Aphicide resistance in UK is a timely warning
Crops were sown into lovely seedbeds this autumn, resulting in good plant establishment and plenty of optimism. That said, establishment of cereal volunteers has been phenomenal in fields which were not grubbed prior to sowing.
Volunteers have brought all the problems associated with the "green bridge" – aphids, mildew and rhyncosporium in barley.
Seeding rates should be increased from now on to allow for poorer seedbeds. Both wheat and oats should have a minimum seeding rate of 350 seeds/sqm.
Lower temperatures and wetter soil conditions will result in slow emergence of crops sown recently and will give a longer period for slug damage. Crops sown after oilseed rape or where a lot of trash was present in the field are particularity at risk.
Slug pellets will control mature slugs that are feeding but may miss juvenile slugs so repeat applications are likely to be necessary if moist mild conditions occur.
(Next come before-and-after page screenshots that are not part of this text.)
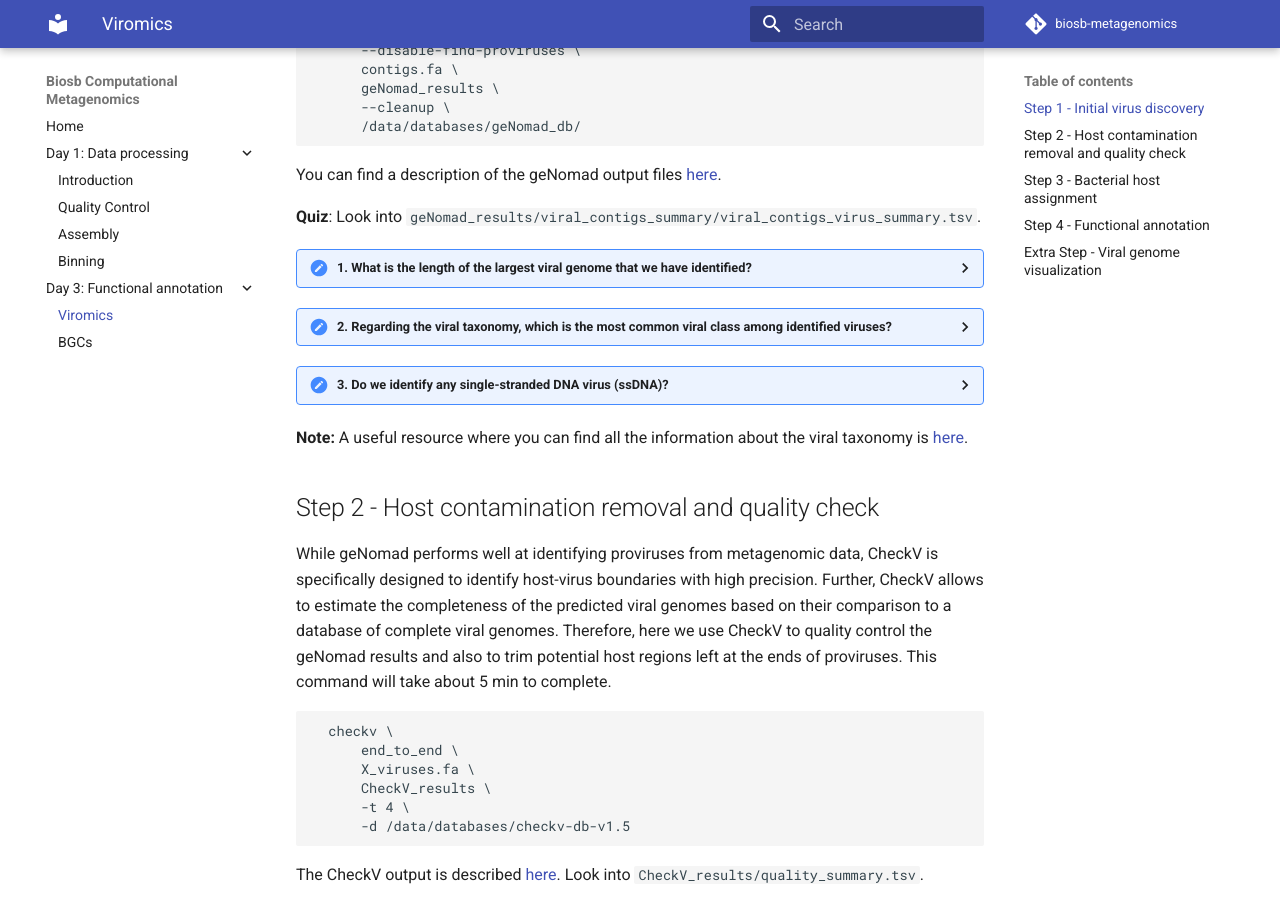
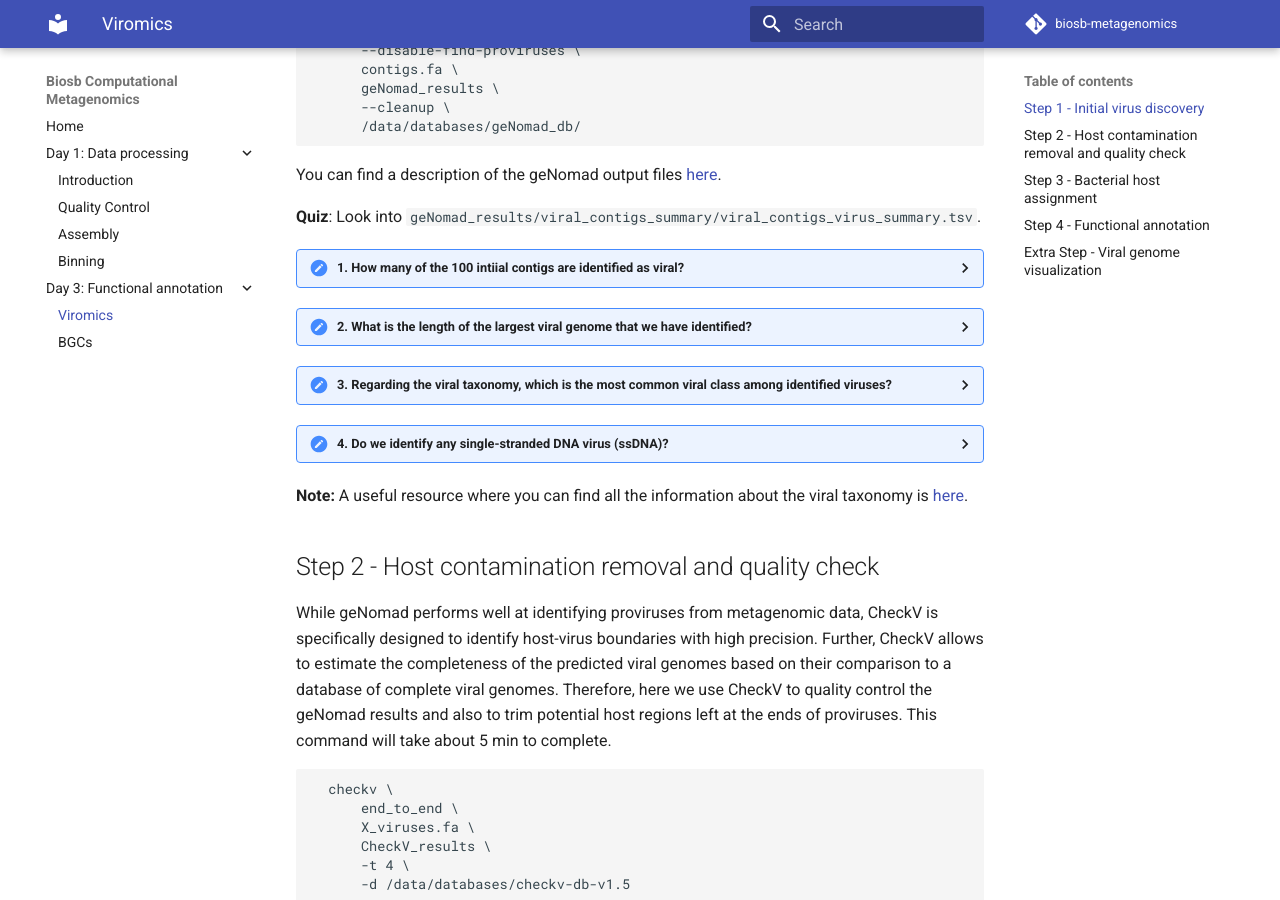
Before and after one commit to mdehollander/biosb-metagenomics, an MkDocs documentation site: the page built from docs/functional-annotation/viromes.md, in a window 1280 px wide and 900 px high, scrolled down 1088 px. Built offline with MkDocs 1.6.1 and Material for MkDocs 9.7.7, drawn with Linux system fonts in a browser that asks for light colours; comment, search, counter and statistics services are not loaded.

Commit message:
Update viromes.md

```diff
--- a/docs/functional-annotation/viromes.md
+++ b/docs/functional-annotation/viromes.md
@@ -44,14 +44,17 @@
 
 **Quiz**: Look into ``geNomad_results/viral_contigs_summary/viral_contigs_virus_summary.tsv``.
 
-??? done "1. What is the length of the largest viral genome that we have identified?"
-    X bases
+??? done "1. How many of the 100 intiial contigs are identified as viral?"
+    57 contigs.
 
-??? done "2. Regarding the viral taxonomy, which is the most common viral class among identified viruses?"
-    Caudoviricetes
+??? done "2. What is the length of the largest viral genome that we have identified?"
+    297,029 bases (MGV_98132).
 
-??? done "3. Do we identify any single-stranded DNA virus (ssDNA)?"
-    Yes, there is 1 ssDNA (X).
+??? done "3. Regarding the viral taxonomy, which is the most common viral class among identified viruses?"
+    Caudoviricetes.
+
+??? done "4. Do we identify any single-stranded DNA virus (ssDNA)?"
+    Yes, there are 12 ssDNA (belonging to Monodnaviria realm).
 
 **Note:** A useful resource where you can find all the information about the viral taxonomy is [here](https://ictv.global/taxonomy).
 
```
Cooler weather will slow down aphid migration but periods of milder weather will allow further invasions.
Continue to monitor crops carefully and spray if aphids are found.
In most years, a final aphicide application in early November will provide control for the remainder of the year. However, guidance on the need for later applications will be available from our monitoring of ITCA aphid traps.